Warriors were – and in many ways still are – at the forefront of this integration. So it was surprising to see a fairly familiar half-court set – one that the Warriors love to run during quarter-end situations – being used by the Turkish national team.

Furthermore, the Serbian national team uses very similar combinations that are part of Kerr’s rules of play, including the “HORNS” movement based on pick and roll (playing the ball up, two players at the elbows, two players at both angles) which creates an opening by attracting the help of the weak side away from the corner.

Another combination used by both Serbia and Warriors that aims to increase elite passing and decision making for the best NBA player and veteran. These 5-Out “delay” combos, which feature a large retarded man handling the ball at the top of the arc and making decisions, are some of the most versatile of the action that have become a popular sight in both European and NBA circuits.

Of course, being at the forefront of the movement revolution, the Warriors popularized the delay, with Draymond Green (and sometimes, Kevon Looney) the one tasked with making the gameplay decisions.
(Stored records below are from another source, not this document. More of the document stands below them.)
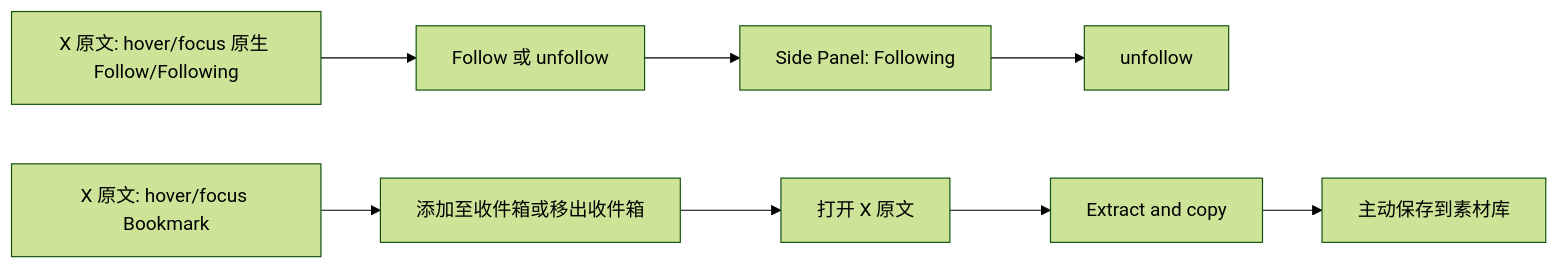
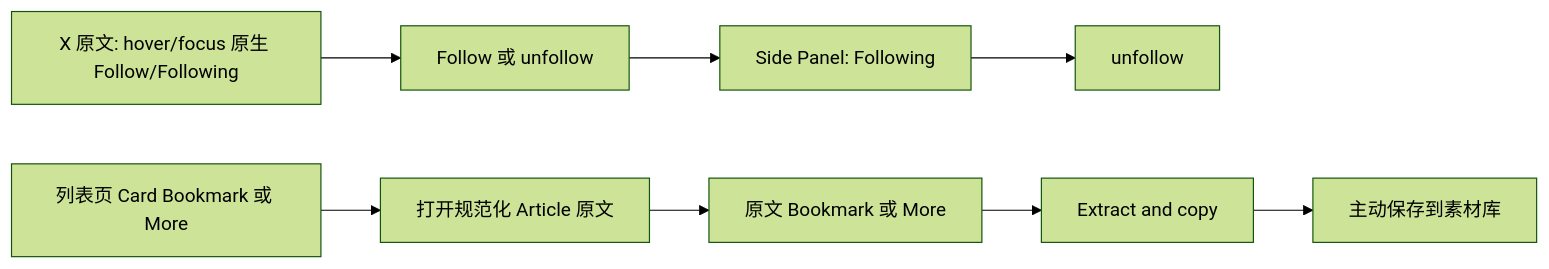
Before and after one commit to soyona/x-to-md: the diagram in docs/product/x-to-md-content-inbox-plan.md, drawn with Mermaid (forest theme). The commit also changed other lines of this file and 9 other files, not shown here.

````diff
--- a/docs/product/x-to-md-content-inbox-plan.md
+++ b/docs/product/x-to-md-content-inbox-plan.md
@@ -120,10 +126,10 @@
 ```mermaid
 flowchart LR
   A[X 原文: hover/focus 原生 Follow/Following] --> B[Follow 或 unfollow]
   B --> C[Side Panel: Following]
   C --> D[unfollow]
-  E[X 原文: hover/focus Bookmark] --> F[添加至收件箱或移出收件箱]
-  F --> G[打开 X 原文]
+  E[列表页 Card Bookmark 或 More] --> F[打开规范化 Article 原文]
+  F --> G[原文 Bookmark 或 More]
   G --> H[Extract and copy]
   H --> I[主动保存到素材库]
 ```
````
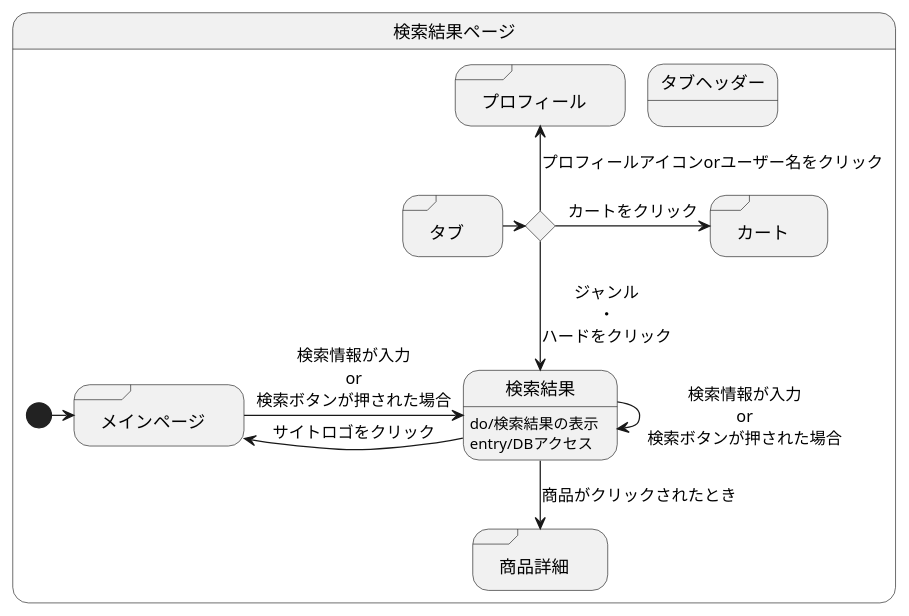
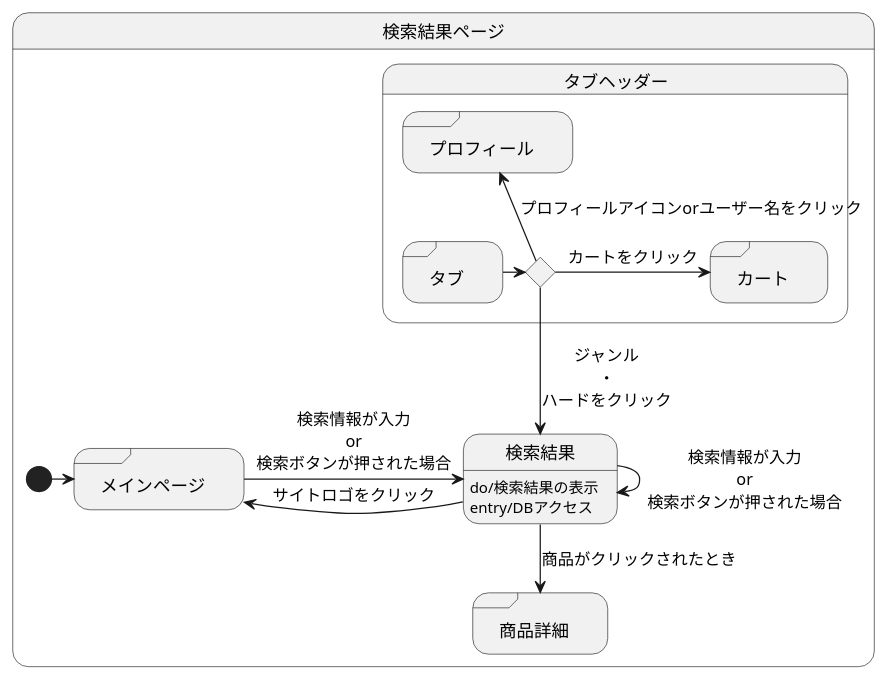
One commit to akutori/T-D-E changed the diagram in 検索結果.md. Above: the diagram before and after it, drawn with PlantUML.

Commit message:
修正

````diff
--- a/検索結果.md
+++ b/検索結果.md
@@ -1,30 +1,33 @@
 ```uml
 @startuml
 state 検索結果ページ{
 
-    state ifinput <<choice>>
+
     state 検索結果:do/検索結果の表示
     state 検索結果:entry/DBアクセス
     state "商品詳細" as goodsdetail <<sdlreceive>>
     state "メインページ" as mainpage <<sdlreceive>>
-    state "タブ" as tab <<sdlreceive>>
-    state "カート" as cart <<sdlreceive>>
-    state "プロフィール" as profile <<sdlreceive>>
+
 
     [*] -> mainpage
     mainpage -> 検索結果 :検索情報が入力\nor\n検索ボタンが押された場合
     検索結果 --> goodsdetail :商品がクリックされたとき
     検索結果 --> 検索結果 :検索情報が入力\nor\n検索ボタンが押された場合
     検索結果 -left-> mainpage :サイトロゴをクリック
 
     state タブヘッダー{
+        state ifinput <<choice>>
+        state "タブ" as tab <<sdlreceive>>
+        state "カート" as cart <<sdlreceive>>
+        state "プロフィール" as profile <<sdlreceive>>
+        
         tab -> ifinput 
         ifinput --> 検索結果 :ジャンル\n・\nハードをクリック
         ifinput -> cart :カートをクリック
         ifinput -up-> profile :プロフィールアイコンorユーザー名をクリック
     }
 
 }
 
 @enduml
 ```
````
Hating a heavy diet of high-ball screens — 25 pick-and-roll games per 100 ownership were rated dead during the 2021-2022 regular season — the Warriors didn’t fully embrace some of the more sought-after. Half-court proceedings run by many NBA teams on a regular basis. One of these is the most popular Pick and Roll “Spain”named after the Spanish national team, whose use was popularized and mostly responsible for its emergence among the collegiate basketball mindset.

The difference between the Spain action and the typical high ball screen involves the addition of a third party – a back screen, usually the shooter, who looks for the rolling man’s defender, after which he exits and presents himself as an open kick target. .

Although Kerr does not rely heavily on Spain, there have been cases of warriors running their own versions of it – including one beginning with the “Weave” procedure:

But properties like the ones above are a more extreme exception than the rule – even with Curry, a Premier League goalkeeper (created by 157 help points on the screensecond among 95 goalkeepers who played at least 1,500 minutes during the regular season).

This is the area where warriors can draw further inspiration and add to their overall playbook. One idea I’ve thought of a lot is to combine a common pick and roll action – Double swipe screensor two interlocking spherical screens set in transition or semi-transition – with Spanish pick-and-roll, with Carey or Klay Thompson acting as the rear screen.

During their campaign for the recently concluded Championship, the Warriors increased their diet of pick-and-roll possessions – from 25 per 100 possessions to 29 per 100 possessions. The double pull form is a large component of this diet.

Why not add another element to double the draw – the back screen, for example – to shift expectations and make more use of the shooters’ talents? After all, Dončić and the Slovenian national team tried it out recently during the World Cup qualifiers – to great success.

With both the rolling defender and Dončić’s defender entering a two-man ball-screen motion, the back eyebrow seeps towards the weak-sided winger, leaving the low man alone and forced to face two players. A pass to the wing, followed by a swing pass to the corner, Double Drag Spain is an instant success.

Imagine Curry handling the ball, with Thompson setting the back screen and leaking toward the wing, and Andrew Wiggins – Left corner scorer Ghazir Waiting for a possible swing pass. The idea of ​​such a scenario is mouth-watering.

Europe continues to innovate and meander, while the rest of the basketball world sways. The Warriors – themselves sluggers in the NBA who constantly love slalom – can’t benefit only from borrowing ideas from a continent that has already given them so much inspiration.